Opinion: What next for downtown Chilliwack?

Downtown buildings may be underused instead of empty, however, few would argue that nothing more needs to be done.

It was never a truly happy marriage.

When Chilliwack Economic Partners (CEPCO) approached the city last year to help fund a three-year contract with Walas Concepts, council agreed.

But it was hardly a warm embrace. The motion to contribute $65,000 to the $195,000 annual operating budget passed without comment.

Indeed, the very idea was seen by some as redundant. The city had just finished its downtown plan that scripted out initiatives to breathe life into the Chilliwack core.

Sure, ideas were welcome. But could a consulting firm, known for reviving urban centres in Europe, offer anything new here?

Two weeks ago, CEPCO decided it couldn’t.

It took advantage of a six-month-review clause in the contract and walked away.

The move generated the predictable howls of waste, particularly when the most salient revelation was that buildings downtown were not as vacant as they appeared.

That exit has been couched in fiscal prudence.

But there remains a simple question. Where do we go from here?

Downtown buildings may be underused instead of empty, however, few would argue that nothing more needs to be done.

Chilliwack taxpayers have already invested heavily in the downtown. And every year, through lost tax revenue, they contribute more.

The city has crafted tax incentives for downtown redevelopment, and actively supported initiatives like the opening of UFV’s Five Corners campus.
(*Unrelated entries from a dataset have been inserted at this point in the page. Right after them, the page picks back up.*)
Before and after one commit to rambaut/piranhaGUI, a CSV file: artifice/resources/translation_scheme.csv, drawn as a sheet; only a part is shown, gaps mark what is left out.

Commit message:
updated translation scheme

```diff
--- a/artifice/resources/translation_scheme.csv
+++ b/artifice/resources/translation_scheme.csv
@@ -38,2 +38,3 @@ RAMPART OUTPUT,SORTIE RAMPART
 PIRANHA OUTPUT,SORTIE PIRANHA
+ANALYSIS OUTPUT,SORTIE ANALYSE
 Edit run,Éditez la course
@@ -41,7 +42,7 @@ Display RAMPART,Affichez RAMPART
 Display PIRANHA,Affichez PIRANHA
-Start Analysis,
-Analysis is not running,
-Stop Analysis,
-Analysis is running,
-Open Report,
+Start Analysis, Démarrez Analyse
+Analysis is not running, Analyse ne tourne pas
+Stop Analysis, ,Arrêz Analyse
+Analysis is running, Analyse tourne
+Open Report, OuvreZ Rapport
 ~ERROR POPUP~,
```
But there remains much to be done. Aside from the vacant city-owned properties, the Safeway block (which has soil contamination issues) is an obvious example. The former Traders Inn motel (boarded and fenced) is another.

If critics of the Walas contract think revitalization can occur without a cost, they are mistaken.

Walas may not have been the right fit. But citizens of Chilliwack have to decide if they want to do more to recoup the investments they’ve already made in the downtown, or if they’re content to wait for the benevolence of the market.